By Rabia Khedr and Guillaume Parent
People with disabilities are all too accustomed to being pushed to the sidelines or forgotten — especially where government policy is concerned. We saw that play out most recently in the global pandemic, where those with disabilities were last to be given a very modest, one-time federal benefit many months after similar pandemic benefits were provided for businesses, seniors and children.
And we’ve seen it play out for decades, where provincial disability benefits routinely push people with disabilities into poverty and dependence and where a federal disability tax credit is difficult to access.
So it would not be a leap to presume Canadians are content with disabled people being neglected and ignored by our governments. But you’d be wrong.
A new Angus Reid survey of Canadians on disability issues makes it clear that Canadians understand the financial hardships of people with disabilities and expect their governments to do significantly more to help them. With such clear awareness and expectation, the question is, what are our governments waiting for?
People with disabilities have much to contribute to Canada, and they deserve the right to flourish. Poverty and disability are not inevitable companions but a product of government policy. As a nation, it’s time to choose differently.
The Angus Reid data released recently, which surveyed a randomized sample of over 2,100 Canadians, including those with and without disability, reveals that disability affects around 30 per cent of Canadians directly. Another 42 per cent of Canadians report knowing someone close to them (family member or close friend) with a health condition or disability that poses significant challenges to their day-to-day activities.
In other words, disability is no longer about “the other” — that person over there — but affects many Canadians directly or indirectly. Disability discrimination is no longer someone else’s problem: it’s for all of us to tackle.
In the survey, those living with disabilities reported earning less than those without disabilities and this income gap increased with the severity of the disability. Six out of 10 respondents who identify as living with a disability describe their financial situation as “just OK” or “struggling to get by” while the same number of those living without a disability report they are “comfortable” or “well off.”
Four-in-10 persons living with disabilities say they are worried about money “often” or “all the time.” These sombre results are similarly reflected in the most recent Statistics Canada reports on the high levels of poverty for those living with disabilities.

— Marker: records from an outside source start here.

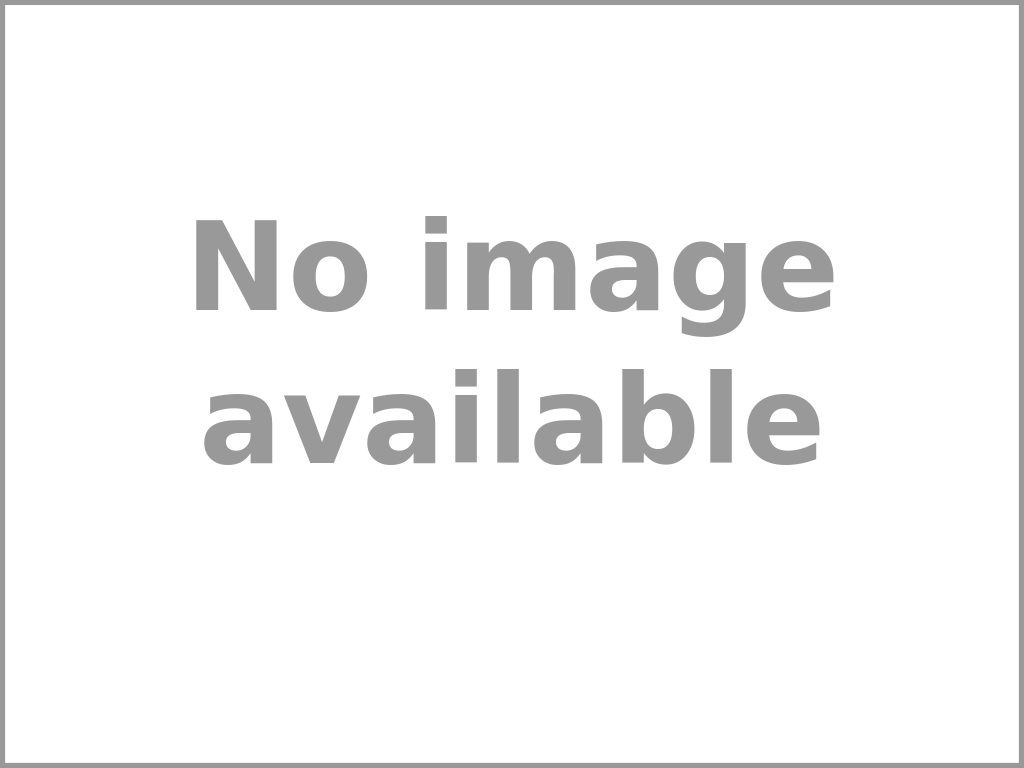
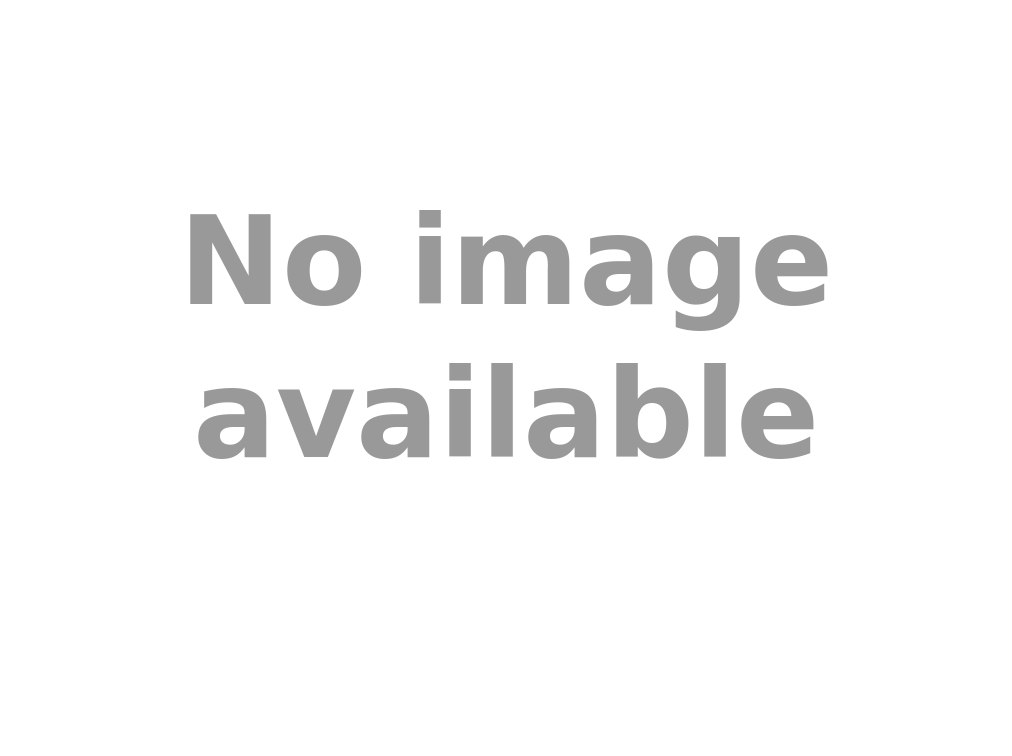
Changed the no image placeholder image; added a border above the listing price section for page elements

diff --git a/src/js/components/advertisements/AdvertisementTradeItem.js b/src/js/components/advertisements/AdvertisementTradeItem.js
@@ -3,9 +3,15 @@ import utils from '../../utility/utilities';
 import React, { Component } from 'react';
 
 export default class AdvertisementTradeItem extends Component {
+  constructor(props) {
+    super(props);
+
+    this.style = this.props.adPage ? "listing-item uk-card-header" : "listing-item-ele listing-item uk-card-header";
+  }
+
   render() {
     return (
-      <div className="listing-item uk-card-header">
+      <div className={this.style}>
         {
           utils.getPrice(this.props.ad) === 'Free' && !this.props.ad.tradeItem ?
           <p className="listing-item-price uk-margin-remove"><span className="uk-text-break">Free</span></p>

diff --git a/src/js/components/advertisements/AdvertisementCard.js b/src/js/components/advertisements/AdvertisementCard.js
@@ -20,7 +20,7 @@ export default class AdvertisementCard extends Component {
               ''
           }
           <AdMedia content={this.props.media} adPage={this.props.adPage} />
-          <AdTradeItem ad={this.props.ad} />
+          <AdTradeItem ad={this.props.ad} adPage={this.props.adPage} />
           <AdHeader ad={this.props.ad} />
           <AdBody content={this.props.body} />
           <AdFooter content={this.props.footer} />

diff --git a/src/css/styles.css b/src/css/styles.css
@@ -317,6 +317,10 @@ blue with black
 
 /* Advertisement Details Page */
 
+.listing-item-ele {
+  border-top: 1px solid #e5e5e5;
+}
+
 .listing-item {
   font-weight: bold;
 }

It’s time we break the cycle of disability poverty.
The survey further reveals those living with disabilities, particularly in lower income brackets, reported unfair discrimination in the job market, unfair barriers to education, people underestimating their ability and exclusion from everyday events.

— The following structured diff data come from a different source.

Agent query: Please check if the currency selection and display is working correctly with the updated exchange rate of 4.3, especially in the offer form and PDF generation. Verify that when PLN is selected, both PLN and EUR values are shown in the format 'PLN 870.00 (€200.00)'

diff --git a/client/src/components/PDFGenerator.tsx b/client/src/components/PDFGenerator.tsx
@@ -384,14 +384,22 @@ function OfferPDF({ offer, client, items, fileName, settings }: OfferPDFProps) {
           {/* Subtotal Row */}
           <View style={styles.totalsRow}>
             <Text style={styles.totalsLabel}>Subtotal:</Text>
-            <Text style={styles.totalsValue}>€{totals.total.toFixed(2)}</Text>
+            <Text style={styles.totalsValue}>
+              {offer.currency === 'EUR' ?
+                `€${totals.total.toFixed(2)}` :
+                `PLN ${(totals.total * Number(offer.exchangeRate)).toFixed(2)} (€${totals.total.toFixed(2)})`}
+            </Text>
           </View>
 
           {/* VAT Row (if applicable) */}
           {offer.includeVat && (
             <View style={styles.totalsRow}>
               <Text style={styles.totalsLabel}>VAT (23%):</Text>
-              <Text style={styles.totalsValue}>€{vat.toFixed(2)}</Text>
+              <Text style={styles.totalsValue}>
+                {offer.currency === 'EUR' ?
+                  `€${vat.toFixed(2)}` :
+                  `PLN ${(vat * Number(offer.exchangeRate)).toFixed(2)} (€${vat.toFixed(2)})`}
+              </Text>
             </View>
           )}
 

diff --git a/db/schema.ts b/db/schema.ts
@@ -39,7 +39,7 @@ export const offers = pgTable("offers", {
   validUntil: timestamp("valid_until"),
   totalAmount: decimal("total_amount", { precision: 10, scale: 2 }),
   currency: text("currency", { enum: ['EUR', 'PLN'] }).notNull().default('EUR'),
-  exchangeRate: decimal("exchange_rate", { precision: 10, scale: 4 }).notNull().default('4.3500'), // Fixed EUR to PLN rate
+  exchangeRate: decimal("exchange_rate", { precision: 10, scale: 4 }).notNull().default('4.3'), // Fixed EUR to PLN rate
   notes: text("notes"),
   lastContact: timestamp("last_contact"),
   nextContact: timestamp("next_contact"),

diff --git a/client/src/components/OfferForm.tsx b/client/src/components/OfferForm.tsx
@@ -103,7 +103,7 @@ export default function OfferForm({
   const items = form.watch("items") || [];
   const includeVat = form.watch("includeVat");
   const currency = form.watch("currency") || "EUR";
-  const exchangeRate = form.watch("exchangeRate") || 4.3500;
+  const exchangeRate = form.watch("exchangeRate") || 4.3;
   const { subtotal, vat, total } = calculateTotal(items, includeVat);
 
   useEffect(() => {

It turns out, Canadians expect their governments to do something about it.
In the most recent federal budget, the government announced it would explore a national Canada Disability Benefit to help pull Canadians with disabilities out of poverty and even the playing field. So, what do Canadians think?
According to the survey, the majority of Canadians (89 per cent) overwhelmingly support the proposed Canada Disability Benefit. The majority also believe it should be a national program, that it’s the right thing to do and that people with disabilities need more support.
Importantly, most also feel that the benefit should be above the poverty line (63 per cent). And the vast majority feel the government’s proposed three years of consultation first is far too long. Almost entirely (88 per cent) of Canadians agree with the statement, “It’s time the country came together to end disability poverty.”
As persons with disabilities ourselves, these numbers are refreshing. Canadians clearly get it.
We are no longer living in a bygone age when disability means a life consigned to poverty. It’s well past time to usher in an era of disability awareness, inclusion, championing and support in a country as fortunate and prosperous as Canada. This is not a handout, it’s a hand up.
Rabia Khedr is a national director for Disability Without Poverty and a former Ontario Human Rights Commissioner. She is currently a member of the Minister’s Disability Advisory Group appointed by Minister Carla Qualtrough.
Guillaume Parent is a national director for Disability Without Poverty and founded Finandicap Wealth Management. A father of two children, he has never let his cerebral palsy put a brake on his aspirations and his autonomy.